=== Begin Enclosure ===
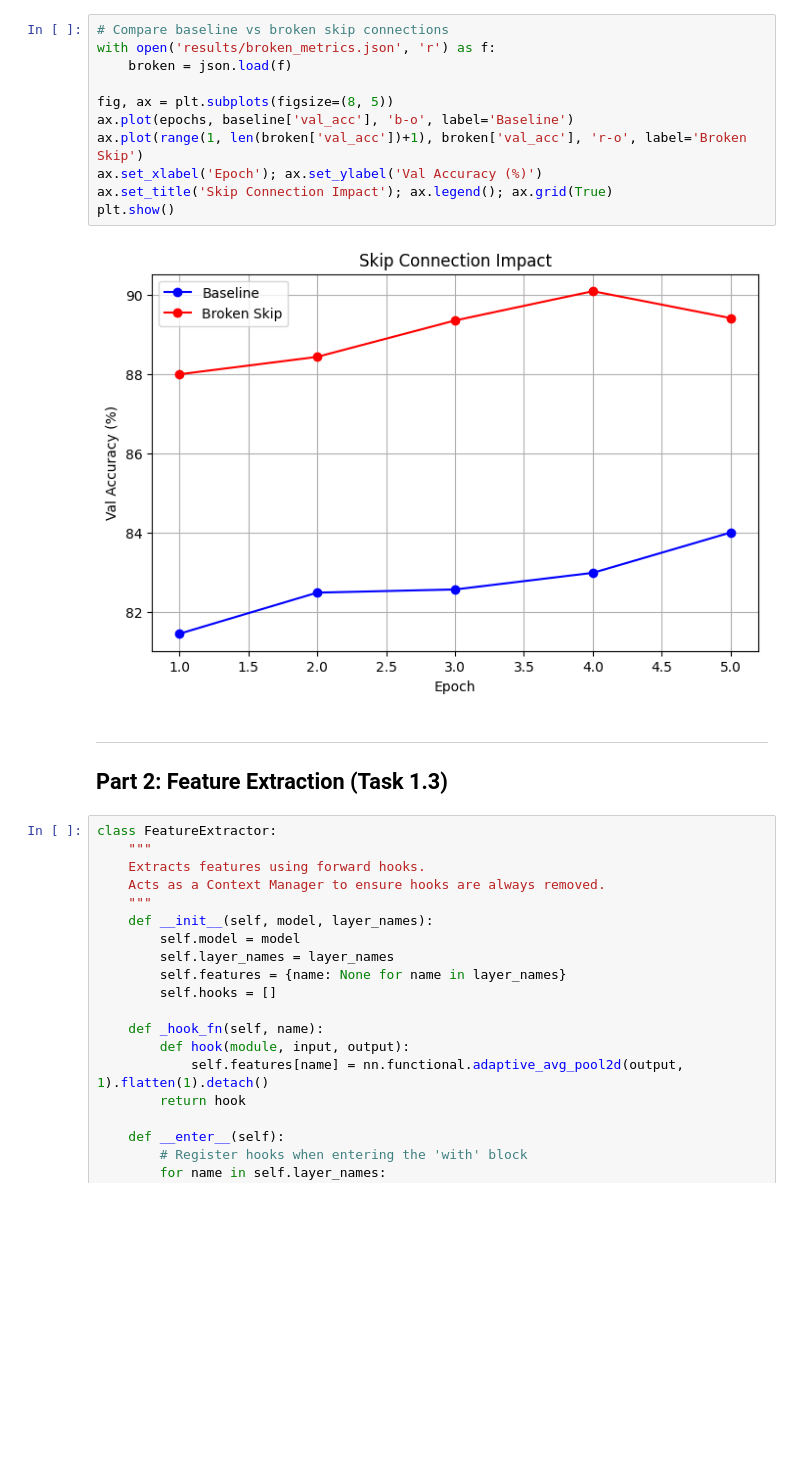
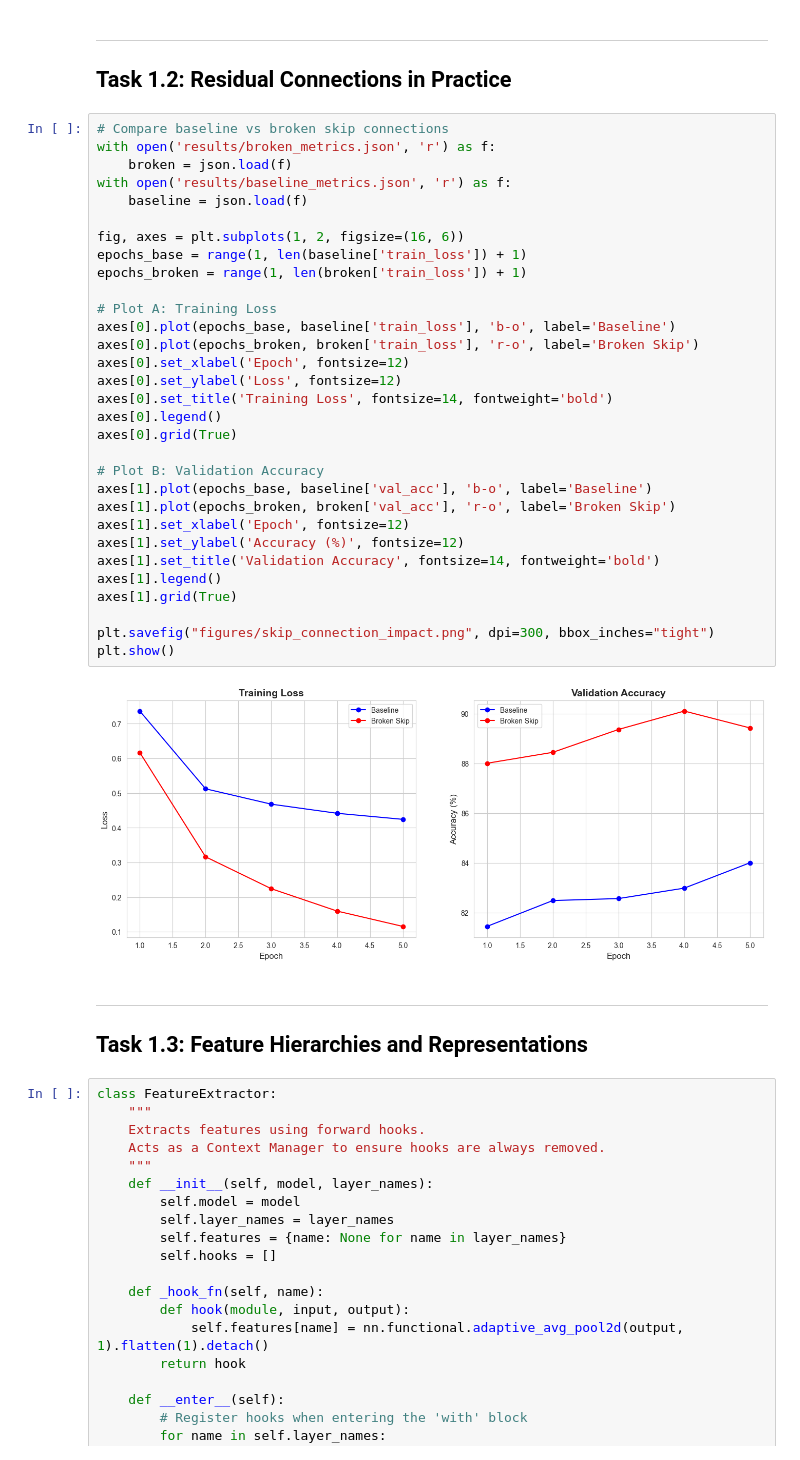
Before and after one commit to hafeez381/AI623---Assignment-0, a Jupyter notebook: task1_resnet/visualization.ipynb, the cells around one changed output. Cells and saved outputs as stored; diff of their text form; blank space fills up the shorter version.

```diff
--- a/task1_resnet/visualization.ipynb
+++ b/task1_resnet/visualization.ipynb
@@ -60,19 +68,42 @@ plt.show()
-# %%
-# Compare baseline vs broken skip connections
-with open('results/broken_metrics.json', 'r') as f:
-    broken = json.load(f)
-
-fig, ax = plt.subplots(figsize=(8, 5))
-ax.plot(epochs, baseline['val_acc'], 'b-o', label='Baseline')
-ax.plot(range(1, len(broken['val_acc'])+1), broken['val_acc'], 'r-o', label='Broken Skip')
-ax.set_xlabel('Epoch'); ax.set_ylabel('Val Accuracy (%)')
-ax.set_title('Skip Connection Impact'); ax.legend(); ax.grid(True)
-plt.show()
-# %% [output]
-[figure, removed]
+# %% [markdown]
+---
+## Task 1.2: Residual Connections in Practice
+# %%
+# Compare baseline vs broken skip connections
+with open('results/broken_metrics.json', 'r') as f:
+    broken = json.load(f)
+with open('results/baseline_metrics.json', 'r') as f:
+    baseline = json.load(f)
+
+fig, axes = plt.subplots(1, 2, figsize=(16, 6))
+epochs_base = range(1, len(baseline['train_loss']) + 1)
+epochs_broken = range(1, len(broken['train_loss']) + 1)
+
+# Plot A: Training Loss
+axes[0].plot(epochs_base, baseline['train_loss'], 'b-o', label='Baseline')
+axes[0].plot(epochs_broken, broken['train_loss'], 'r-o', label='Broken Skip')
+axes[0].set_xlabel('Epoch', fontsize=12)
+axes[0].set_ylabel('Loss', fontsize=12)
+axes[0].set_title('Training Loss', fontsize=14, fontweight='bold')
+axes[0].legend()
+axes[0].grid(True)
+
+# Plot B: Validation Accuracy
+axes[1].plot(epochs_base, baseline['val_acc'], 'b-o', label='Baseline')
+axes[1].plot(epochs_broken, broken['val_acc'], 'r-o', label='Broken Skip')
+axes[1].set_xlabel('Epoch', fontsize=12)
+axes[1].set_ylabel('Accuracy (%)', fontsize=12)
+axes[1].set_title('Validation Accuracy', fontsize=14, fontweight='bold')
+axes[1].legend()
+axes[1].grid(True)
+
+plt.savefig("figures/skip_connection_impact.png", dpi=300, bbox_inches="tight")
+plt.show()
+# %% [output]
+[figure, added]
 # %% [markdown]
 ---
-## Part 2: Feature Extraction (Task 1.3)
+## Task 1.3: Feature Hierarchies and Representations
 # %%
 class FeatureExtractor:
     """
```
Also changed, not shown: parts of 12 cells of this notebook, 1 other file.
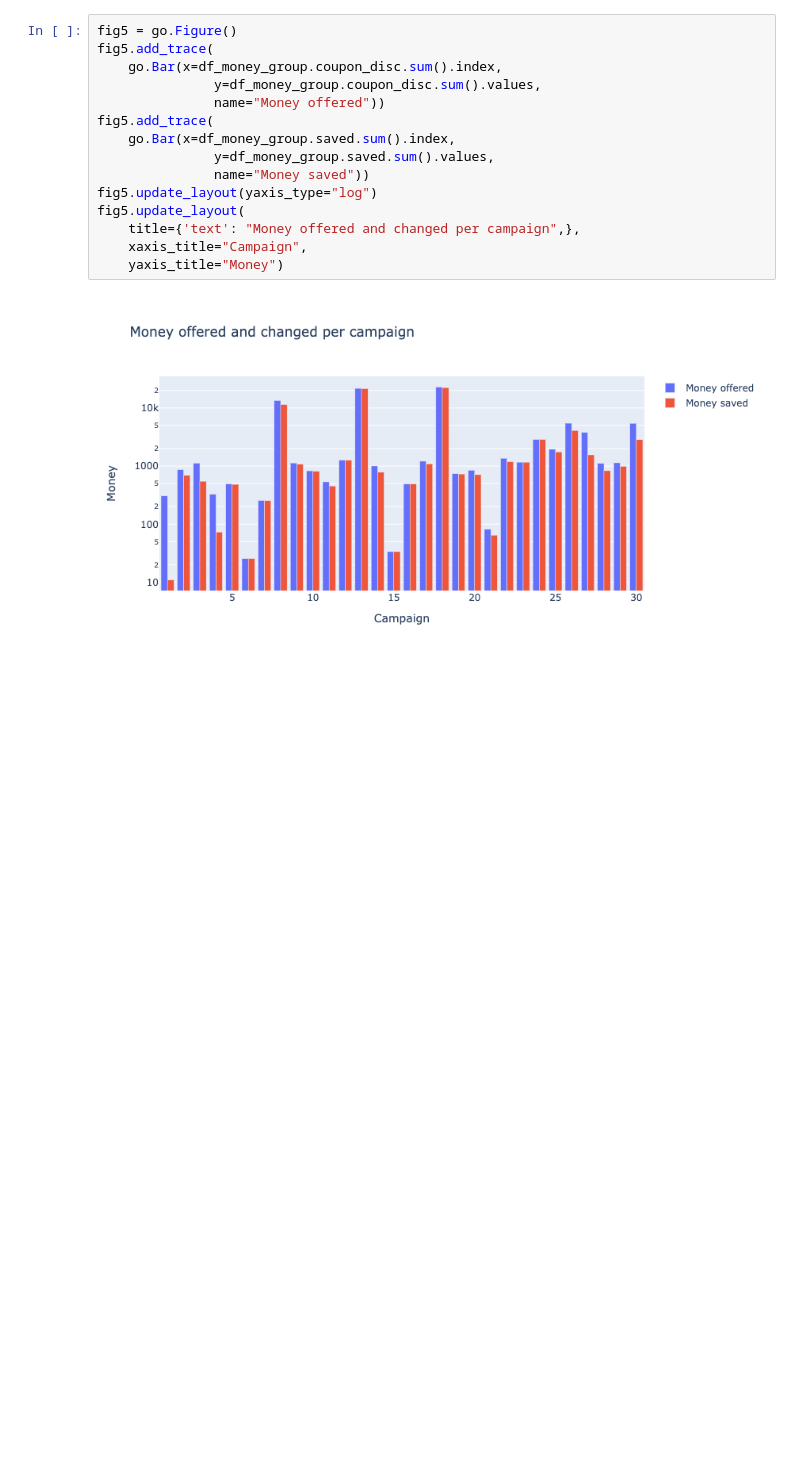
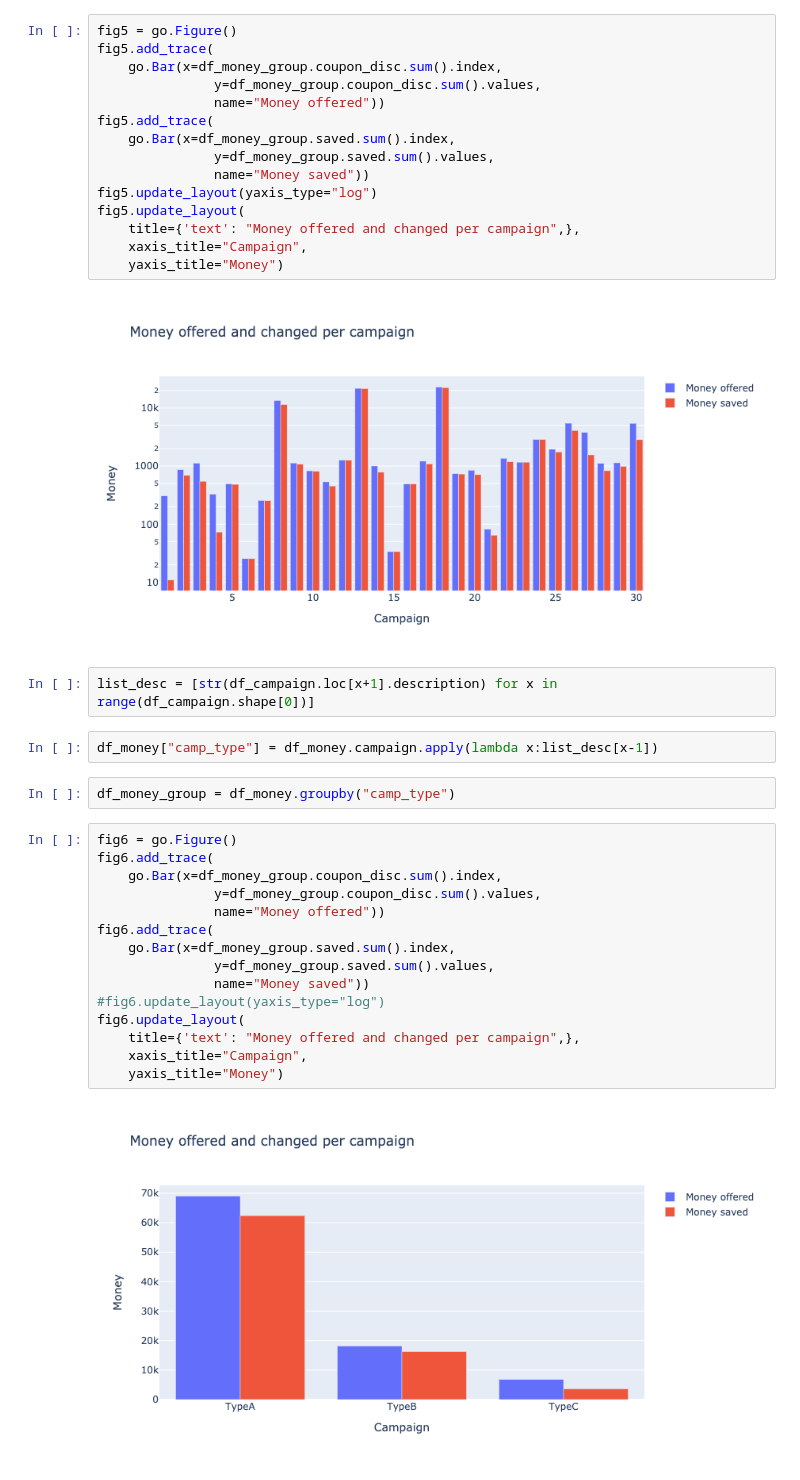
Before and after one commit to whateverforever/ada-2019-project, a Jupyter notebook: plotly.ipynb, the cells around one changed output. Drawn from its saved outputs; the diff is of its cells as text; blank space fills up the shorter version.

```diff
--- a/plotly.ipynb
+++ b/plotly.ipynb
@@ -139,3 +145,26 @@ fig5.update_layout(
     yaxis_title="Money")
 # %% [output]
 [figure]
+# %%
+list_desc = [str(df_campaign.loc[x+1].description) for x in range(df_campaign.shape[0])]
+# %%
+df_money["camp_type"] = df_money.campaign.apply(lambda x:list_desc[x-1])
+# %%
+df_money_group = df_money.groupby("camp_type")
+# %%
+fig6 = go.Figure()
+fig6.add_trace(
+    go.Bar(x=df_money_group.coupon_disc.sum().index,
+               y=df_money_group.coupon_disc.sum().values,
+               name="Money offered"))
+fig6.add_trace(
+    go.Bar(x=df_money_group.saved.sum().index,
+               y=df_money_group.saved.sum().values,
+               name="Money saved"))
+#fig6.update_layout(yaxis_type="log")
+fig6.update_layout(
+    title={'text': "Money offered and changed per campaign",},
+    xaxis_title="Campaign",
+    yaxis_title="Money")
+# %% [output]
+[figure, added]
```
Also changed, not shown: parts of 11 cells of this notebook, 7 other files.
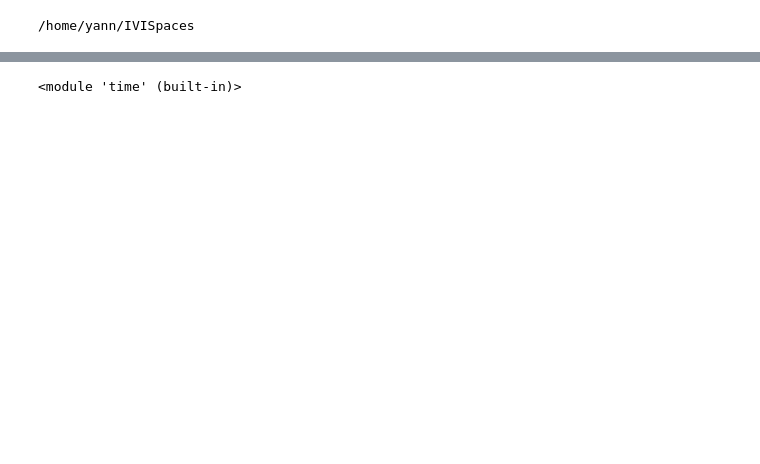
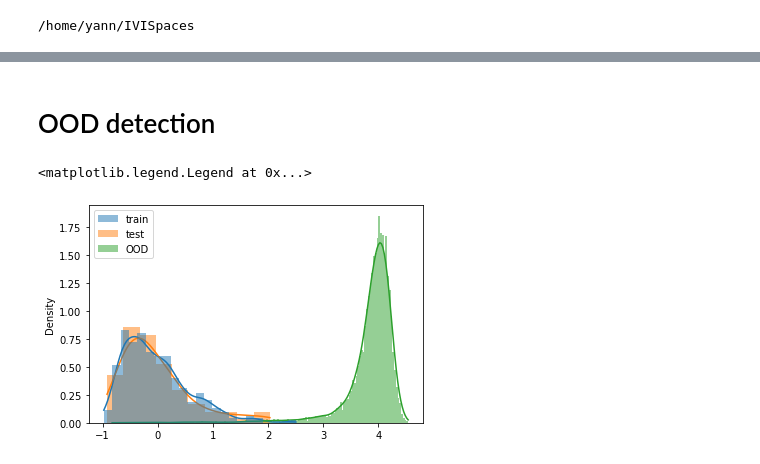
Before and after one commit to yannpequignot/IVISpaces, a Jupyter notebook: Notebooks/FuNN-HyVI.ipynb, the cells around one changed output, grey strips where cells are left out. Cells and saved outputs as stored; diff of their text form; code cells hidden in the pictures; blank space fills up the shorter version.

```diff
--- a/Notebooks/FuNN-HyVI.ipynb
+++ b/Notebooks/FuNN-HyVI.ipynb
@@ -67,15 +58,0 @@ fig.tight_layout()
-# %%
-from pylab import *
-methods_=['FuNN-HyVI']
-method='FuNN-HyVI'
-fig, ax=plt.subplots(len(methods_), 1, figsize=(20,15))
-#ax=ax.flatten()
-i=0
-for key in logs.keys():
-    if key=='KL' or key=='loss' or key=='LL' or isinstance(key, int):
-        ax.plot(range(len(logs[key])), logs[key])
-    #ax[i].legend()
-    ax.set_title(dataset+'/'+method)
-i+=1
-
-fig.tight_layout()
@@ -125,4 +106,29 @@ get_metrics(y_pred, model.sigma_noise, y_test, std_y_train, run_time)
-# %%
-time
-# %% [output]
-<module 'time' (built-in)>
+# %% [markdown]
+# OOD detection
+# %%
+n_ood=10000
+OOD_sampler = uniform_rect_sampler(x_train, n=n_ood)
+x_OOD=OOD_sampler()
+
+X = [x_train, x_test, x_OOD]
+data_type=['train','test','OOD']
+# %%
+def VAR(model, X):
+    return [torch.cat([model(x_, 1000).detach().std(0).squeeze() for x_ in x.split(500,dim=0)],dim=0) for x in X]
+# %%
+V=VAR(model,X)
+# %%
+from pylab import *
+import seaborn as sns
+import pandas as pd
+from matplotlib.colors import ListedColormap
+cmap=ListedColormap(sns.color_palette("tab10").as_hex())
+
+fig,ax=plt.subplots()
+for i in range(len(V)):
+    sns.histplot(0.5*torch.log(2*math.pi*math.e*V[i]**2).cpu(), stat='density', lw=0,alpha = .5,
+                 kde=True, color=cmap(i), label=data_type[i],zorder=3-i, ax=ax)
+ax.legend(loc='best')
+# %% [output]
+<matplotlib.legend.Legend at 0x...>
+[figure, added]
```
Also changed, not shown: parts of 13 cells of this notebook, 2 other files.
=== End Enclosure ===
▶ **About this task**: Output the records verbatim, every one of them, and keep the pictures out.

▶ **Answer to this problem**:
Before and after one commit to hafeez381/AI623---Assignment-0, a Jupyter notebook: task1_resnet/visualization.ipynb, the cells around one changed output. Cells and saved outputs as stored; diff of their text form; blank space fills up the shorter version.

```diff
--- a/task1_resnet/visualization.ipynb
+++ b/task1_resnet/visualization.ipynb
@@ -60,19 +68,42 @@ plt.show()
-# %%
-# Compare baseline vs broken skip connections
-with open('results/broken_metrics.json', 'r') as f:
-    broken = json.load(f)
-
-fig, ax = plt.subplots(figsize=(8, 5))
-ax.plot(epochs, baseline['val_acc'], 'b-o', label='Baseline')
-ax.plot(range(1, len(broken['val_acc'])+1), broken['val_acc'], 'r-o', label='Broken Skip')
-ax.set_xlabel('Epoch'); ax.set_ylabel('Val Accuracy (%)')
-ax.set_title('Skip Connection Impact'); ax.legend(); ax.grid(True)
-plt.show()
-# %% [output]
-[figure, removed]
+# %% [markdown]
+---
+## Task 1.2: Residual Connections in Practice
+# %%
+# Compare baseline vs broken skip connections
+with open('results/broken_metrics.json', 'r') as f:
+    broken = json.load(f)
+with open('results/baseline_metrics.json', 'r') as f:
+    baseline = json.load(f)
+
+fig, axes = plt.subplots(1, 2, figsize=(16, 6))
+epochs_base = range(1, len(baseline['train_loss']) + 1)
+epochs_broken = range(1, len(broken['train_loss']) + 1)
+
+# Plot A: Training Loss
+axes[0].plot(epochs_base, baseline['train_loss'], 'b-o', label='Baseline')
+axes[0].plot(epochs_broken, broken['train_loss'], 'r-o', label='Broken Skip')
+axes[0].set_xlabel('Epoch', fontsize=12)
+axes[0].set_ylabel('Loss', fontsize=12)
+axes[0].set_title('Training Loss', fontsize=14, fontweight='bold')
+axes[0].legend()
+axes[0].grid(True)
+
+# Plot B: Validation Accuracy
+axes[1].plot(epochs_base, baseline['val_acc'], 'b-o', label='Baseline')
+axes[1].plot(epochs_broken, broken['val_acc'], 'r-o', label='Broken Skip')
+axes[1].set_xlabel('Epoch', fontsize=12)
+axes[1].set_ylabel('Accuracy (%)', fontsize=12)
+axes[1].set_title('Validation Accuracy', fontsize=14, fontweight='bold')
+axes[1].legend()
+axes[1].grid(True)
+
+plt.savefig("figures/skip_connection_impact.png", dpi=300, bbox_inches="tight")
+plt.show()
+# %% [output]
+[figure, added]
 # %% [markdown]
 ---
-## Part 2: Feature Extraction (Task 1.3)
+## Task 1.3: Feature Hierarchies and Representations
 # %%
 class FeatureExtractor:
     """
```
Also changed, not shown: parts of 12 cells of this notebook, 1 other file.
Before and after one commit to whateverforever/ada-2019-project, a Jupyter notebook: plotly.ipynb, the cells around one changed output. Drawn from its saved outputs; the diff is of its cells as text; blank space fills up the shorter version.

```diff
--- a/plotly.ipynb
+++ b/plotly.ipynb
@@ -139,3 +145,26 @@ fig5.update_layout(
     yaxis_title="Money")
 # %% [output]
 [figure]
+# %%
+list_desc = [str(df_campaign.loc[x+1].description) for x in range(df_campaign.shape[0])]
+# %%
+df_money["camp_type"] = df_money.campaign.apply(lambda x:list_desc[x-1])
+# %%
+df_money_group = df_money.groupby("camp_type")
+# %%
+fig6 = go.Figure()
+fig6.add_trace(
+    go.Bar(x=df_money_group.coupon_disc.sum().index,
+               y=df_money_group.coupon_disc.sum().values,
+               name="Money offered"))
+fig6.add_trace(
+    go.Bar(x=df_money_group.saved.sum().index,
+               y=df_money_group.saved.sum().values,
+               name="Money saved"))
+#fig6.update_layout(yaxis_type="log")
+fig6.update_layout(
+    title={'text': "Money offered and changed per campaign",},
+    xaxis_title="Campaign",
+    yaxis_title="Money")
+# %% [output]
+[figure, added]
```
Also changed, not shown: parts of 11 cells of this notebook, 7 other files.
Before and after one commit to yannpequignot/IVISpaces, a Jupyter notebook: Notebooks/FuNN-HyVI.ipynb, the cells around one changed output, grey strips where cells are left out. Cells and saved outputs as stored; diff of their text form; code cells hidden in the pictures; blank space fills up the shorter version.

```diff
--- a/Notebooks/FuNN-HyVI.ipynb
+++ b/Notebooks/FuNN-HyVI.ipynb
@@ -67,15 +58,0 @@ fig.tight_layout()
-# %%
-from pylab import *
-methods_=['FuNN-HyVI']
-method='FuNN-HyVI'
-fig, ax=plt.subplots(len(methods_), 1, figsize=(20,15))
-#ax=ax.flatten()
-i=0
-for key in logs.keys():
-    if key=='KL' or key=='loss' or key=='LL' or isinstance(key, int):
-        ax.plot(range(len(logs[key])), logs[key])
-    #ax[i].legend()
-    ax.set_title(dataset+'/'+method)
-i+=1
-
-fig.tight_layout()
@@ -125,4 +106,29 @@ get_metrics(y_pred, model.sigma_noise, y_test, std_y_train, run_time)
-# %%
-time
-# %% [output]
-<module 'time' (built-in)>
+# %% [markdown]
+# OOD detection
+# %%
+n_ood=10000
+OOD_sampler = uniform_rect_sampler(x_train, n=n_ood)
+x_OOD=OOD_sampler()
+
+X = [x_train, x_test, x_OOD]
+data_type=['train','test','OOD']
+# %%
+def VAR(model, X):
+    return [torch.cat([model(x_, 1000).detach().std(0).squeeze() for x_ in x.split(500,dim=0)],dim=0) for x in X]
+# %%
+V=VAR(model,X)
+# %%
+from pylab import *
+import seaborn as sns
+import pandas as pd
+from matplotlib.colors import ListedColormap
+cmap=ListedColormap(sns.color_palette("tab10").as_hex())
+
+fig,ax=plt.subplots()
+for i in range(len(V)):
+    sns.histplot(0.5*torch.log(2*math.pi*math.e*V[i]**2).cpu(), stat='density', lw=0,alpha = .5,
+                 kde=True, color=cmap(i), label=data_type[i],zorder=3-i, ax=ax)
+ax.legend(loc='best')
+# %% [output]
+<matplotlib.legend.Legend at 0x...>
+[figure, added]
```
Also changed, not shown: parts of 13 cells of this notebook, 2 other files.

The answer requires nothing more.